• TASK GOAL: Select and reproduce each line of the listing below that bears the string "sheet".

═══

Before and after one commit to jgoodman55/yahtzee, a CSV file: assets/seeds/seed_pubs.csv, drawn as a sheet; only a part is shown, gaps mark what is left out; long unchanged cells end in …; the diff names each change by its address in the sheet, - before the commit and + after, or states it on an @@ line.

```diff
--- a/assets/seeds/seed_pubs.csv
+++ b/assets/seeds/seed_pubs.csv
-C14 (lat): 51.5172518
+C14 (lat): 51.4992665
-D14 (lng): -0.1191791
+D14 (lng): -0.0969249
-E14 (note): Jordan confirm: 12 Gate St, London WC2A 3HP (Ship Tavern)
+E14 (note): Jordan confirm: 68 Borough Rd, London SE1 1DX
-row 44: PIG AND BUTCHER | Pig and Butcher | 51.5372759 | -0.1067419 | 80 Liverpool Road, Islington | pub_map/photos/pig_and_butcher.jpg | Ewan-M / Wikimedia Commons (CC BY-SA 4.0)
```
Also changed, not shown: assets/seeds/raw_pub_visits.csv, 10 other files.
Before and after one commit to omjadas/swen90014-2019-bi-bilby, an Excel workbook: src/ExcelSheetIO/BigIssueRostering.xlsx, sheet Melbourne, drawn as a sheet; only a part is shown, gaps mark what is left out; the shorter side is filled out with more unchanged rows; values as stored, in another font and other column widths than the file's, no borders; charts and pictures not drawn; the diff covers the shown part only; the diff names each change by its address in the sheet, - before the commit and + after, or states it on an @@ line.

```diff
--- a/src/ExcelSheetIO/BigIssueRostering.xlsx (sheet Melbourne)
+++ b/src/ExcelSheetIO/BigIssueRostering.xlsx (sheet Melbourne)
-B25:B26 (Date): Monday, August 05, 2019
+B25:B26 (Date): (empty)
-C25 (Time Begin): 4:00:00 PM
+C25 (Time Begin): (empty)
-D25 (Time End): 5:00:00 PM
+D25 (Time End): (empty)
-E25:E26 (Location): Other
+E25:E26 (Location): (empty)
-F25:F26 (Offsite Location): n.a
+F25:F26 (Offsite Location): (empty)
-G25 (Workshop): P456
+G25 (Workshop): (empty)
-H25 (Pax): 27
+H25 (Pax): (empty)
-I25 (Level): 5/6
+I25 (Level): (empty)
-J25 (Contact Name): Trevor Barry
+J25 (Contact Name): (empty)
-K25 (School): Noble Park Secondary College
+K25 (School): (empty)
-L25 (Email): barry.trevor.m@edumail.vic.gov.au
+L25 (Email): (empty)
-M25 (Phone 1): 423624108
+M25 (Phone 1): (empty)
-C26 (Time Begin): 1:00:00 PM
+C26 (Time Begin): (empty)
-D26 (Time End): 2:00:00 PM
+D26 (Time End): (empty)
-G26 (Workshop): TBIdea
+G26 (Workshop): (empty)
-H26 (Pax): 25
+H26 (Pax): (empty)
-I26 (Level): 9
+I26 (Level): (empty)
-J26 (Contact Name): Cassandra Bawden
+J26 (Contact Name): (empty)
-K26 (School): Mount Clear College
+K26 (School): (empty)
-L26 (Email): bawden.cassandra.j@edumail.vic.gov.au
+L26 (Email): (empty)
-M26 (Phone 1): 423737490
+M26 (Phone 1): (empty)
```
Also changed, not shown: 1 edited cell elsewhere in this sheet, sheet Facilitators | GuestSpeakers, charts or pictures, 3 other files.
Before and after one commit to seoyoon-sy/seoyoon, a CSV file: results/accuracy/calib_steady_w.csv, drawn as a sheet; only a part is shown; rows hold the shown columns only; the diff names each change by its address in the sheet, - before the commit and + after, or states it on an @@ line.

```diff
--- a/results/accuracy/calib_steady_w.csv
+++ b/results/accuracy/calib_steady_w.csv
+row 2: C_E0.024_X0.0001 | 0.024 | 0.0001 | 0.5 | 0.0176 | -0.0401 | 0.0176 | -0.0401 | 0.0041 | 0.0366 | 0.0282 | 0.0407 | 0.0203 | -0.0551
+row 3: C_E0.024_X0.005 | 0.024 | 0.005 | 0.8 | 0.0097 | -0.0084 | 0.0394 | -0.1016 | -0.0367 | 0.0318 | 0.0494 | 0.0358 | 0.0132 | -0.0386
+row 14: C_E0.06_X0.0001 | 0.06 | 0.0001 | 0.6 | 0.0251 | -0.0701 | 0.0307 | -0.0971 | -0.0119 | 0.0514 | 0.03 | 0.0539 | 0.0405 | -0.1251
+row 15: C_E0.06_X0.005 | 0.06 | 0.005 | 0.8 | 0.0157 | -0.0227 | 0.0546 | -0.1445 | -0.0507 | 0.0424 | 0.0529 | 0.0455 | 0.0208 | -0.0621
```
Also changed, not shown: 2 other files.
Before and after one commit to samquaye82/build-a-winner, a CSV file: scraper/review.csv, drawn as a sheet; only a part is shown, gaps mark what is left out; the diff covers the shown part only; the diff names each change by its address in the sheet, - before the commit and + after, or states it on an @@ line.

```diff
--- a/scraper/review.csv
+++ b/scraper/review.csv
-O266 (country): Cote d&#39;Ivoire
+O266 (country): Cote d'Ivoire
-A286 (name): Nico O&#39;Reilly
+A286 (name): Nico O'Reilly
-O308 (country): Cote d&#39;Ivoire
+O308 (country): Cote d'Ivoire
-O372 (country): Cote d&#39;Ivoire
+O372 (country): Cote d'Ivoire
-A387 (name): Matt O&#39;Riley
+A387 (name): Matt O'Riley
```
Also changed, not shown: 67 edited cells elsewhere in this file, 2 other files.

═══

• RESPONSE TO THE EXERCISE:
Before and after one commit to jgoodman55/yahtzee, a CSV file: assets/seeds/seed_pubs.csv, drawn as a sheet; only a part is shown, gaps mark what is left out; long unchanged cells end in …; the diff names each change by its address in the sheet, - before the commit and + after, or states it on an @@ line.
Before and after one commit to omjadas/swen90014-2019-bi-bilby, an Excel workbook: src/ExcelSheetIO/BigIssueRostering.xlsx, sheet Melbourne, drawn as a sheet; only a part is shown, gaps mark what is left out; the shorter side is filled out with more unchanged rows; values as stored, in another font and other column widths than the file's, no borders; charts and pictures not drawn; the diff covers the shown part only; the diff names each change by its address in the sheet, - before the commit and + after, or states it on an @@ line.
--- a/src/ExcelSheetIO/BigIssueRostering.xlsx (sheet Melbourne)
+++ b/src/ExcelSheetIO/BigIssueRostering.xlsx (sheet Melbourne)
Also changed, not shown: 1 edited cell elsewhere in this sheet, sheet Facilitators | GuestSpeakers, charts or pictures, 3 other files.
Before and after one commit to seoyoon-sy/seoyoon, a CSV file: results/accuracy/calib_steady_w.csv, drawn as a sheet; only a part is shown; rows hold the shown columns only; the diff names each change by its address in the sheet, - before the commit and + after, or states it on an @@ line.
Before and after one commit to samquaye82/build-a-winner, a CSV file: scraper/review.csv, drawn as a sheet; only a part is shown, gaps mark what is left out; the diff covers the shown part only; the diff names each change by its address in the sheet, - before the commit and + after, or states it on an @@ line.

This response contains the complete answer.